Co-owner Magnora holds a strategic position within the renewable energy sector as an owner in offshore wind, onshore wind, and solar development projects and is a key enabler in solar energy technologies.

Co-owner TechnipFMC holds unique technologies, has vast experience delivering integrated EPCI (iEPCI™) projects and a demonstrated track record of industrialize new technologies. TechnipFMC has a significant fleet of installation vessels and manufacturing capacity for core components for offshore wind.

Since 2021 the team has worked on the ScotWind application, preparing for the Norwegian offshore renewables round, and exploring other potential markets – all led by Kristin Gjertsen.

Kristin Gjertsen holds a Master of Science from Norwegian University of Science and Technology and a Master of Business Administration from Norwegian School of Economics.​

Gjertsen is an experienced executive with expertise in project management, strategy & field development, offshore licensing processes and turnaround management. Her industrial background is mainly in Oil & Energy but she has also experience from several other industries, such as Software and Online Businesses, Aluminium, Agribusiness, Shipping and Retail Markets.​

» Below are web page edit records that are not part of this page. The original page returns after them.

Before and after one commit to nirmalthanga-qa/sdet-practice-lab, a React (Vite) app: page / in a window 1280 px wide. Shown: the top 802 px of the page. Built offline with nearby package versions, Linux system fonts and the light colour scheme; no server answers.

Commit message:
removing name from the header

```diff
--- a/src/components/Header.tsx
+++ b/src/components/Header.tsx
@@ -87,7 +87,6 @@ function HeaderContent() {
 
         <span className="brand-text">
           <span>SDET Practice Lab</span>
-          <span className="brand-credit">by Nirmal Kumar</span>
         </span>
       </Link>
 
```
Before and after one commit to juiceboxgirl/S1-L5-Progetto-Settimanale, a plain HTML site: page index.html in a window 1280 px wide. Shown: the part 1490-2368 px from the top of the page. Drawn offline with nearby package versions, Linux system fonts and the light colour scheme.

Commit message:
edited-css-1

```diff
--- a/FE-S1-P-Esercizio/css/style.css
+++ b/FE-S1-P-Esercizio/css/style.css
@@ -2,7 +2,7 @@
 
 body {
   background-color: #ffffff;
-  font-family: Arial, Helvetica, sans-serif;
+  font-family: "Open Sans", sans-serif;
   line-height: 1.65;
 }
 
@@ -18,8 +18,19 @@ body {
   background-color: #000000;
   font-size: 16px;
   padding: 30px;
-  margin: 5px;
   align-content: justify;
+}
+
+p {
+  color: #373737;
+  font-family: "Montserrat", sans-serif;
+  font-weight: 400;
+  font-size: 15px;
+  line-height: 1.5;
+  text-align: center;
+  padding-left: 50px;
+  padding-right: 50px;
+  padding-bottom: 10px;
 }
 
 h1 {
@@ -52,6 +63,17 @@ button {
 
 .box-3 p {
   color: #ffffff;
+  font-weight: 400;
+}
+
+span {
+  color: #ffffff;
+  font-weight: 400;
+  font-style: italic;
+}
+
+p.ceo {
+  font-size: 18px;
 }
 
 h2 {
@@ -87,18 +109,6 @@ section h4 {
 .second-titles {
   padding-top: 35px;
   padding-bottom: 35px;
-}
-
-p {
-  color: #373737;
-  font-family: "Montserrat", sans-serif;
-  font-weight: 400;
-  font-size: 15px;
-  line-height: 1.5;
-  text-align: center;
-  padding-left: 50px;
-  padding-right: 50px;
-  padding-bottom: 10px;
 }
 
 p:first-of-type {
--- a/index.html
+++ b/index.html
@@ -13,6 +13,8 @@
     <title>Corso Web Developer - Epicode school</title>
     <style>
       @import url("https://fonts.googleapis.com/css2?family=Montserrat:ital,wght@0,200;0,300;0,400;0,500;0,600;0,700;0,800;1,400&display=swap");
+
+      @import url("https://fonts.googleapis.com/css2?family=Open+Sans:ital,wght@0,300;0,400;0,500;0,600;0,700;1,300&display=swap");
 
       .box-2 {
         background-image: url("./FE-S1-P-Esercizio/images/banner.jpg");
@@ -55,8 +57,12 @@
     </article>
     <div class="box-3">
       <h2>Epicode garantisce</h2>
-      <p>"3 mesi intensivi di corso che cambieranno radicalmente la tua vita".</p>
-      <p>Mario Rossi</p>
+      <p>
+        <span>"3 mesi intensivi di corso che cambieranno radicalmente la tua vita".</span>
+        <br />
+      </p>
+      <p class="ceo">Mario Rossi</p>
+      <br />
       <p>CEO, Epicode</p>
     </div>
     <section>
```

During her more than 25-years career, Gjertsen has worked with Exxon, Accenture, Saga/Hydro/Equinor, Microsoft and Aker. She has also served on the boards of several companies within shipping, rig services and oil & energy.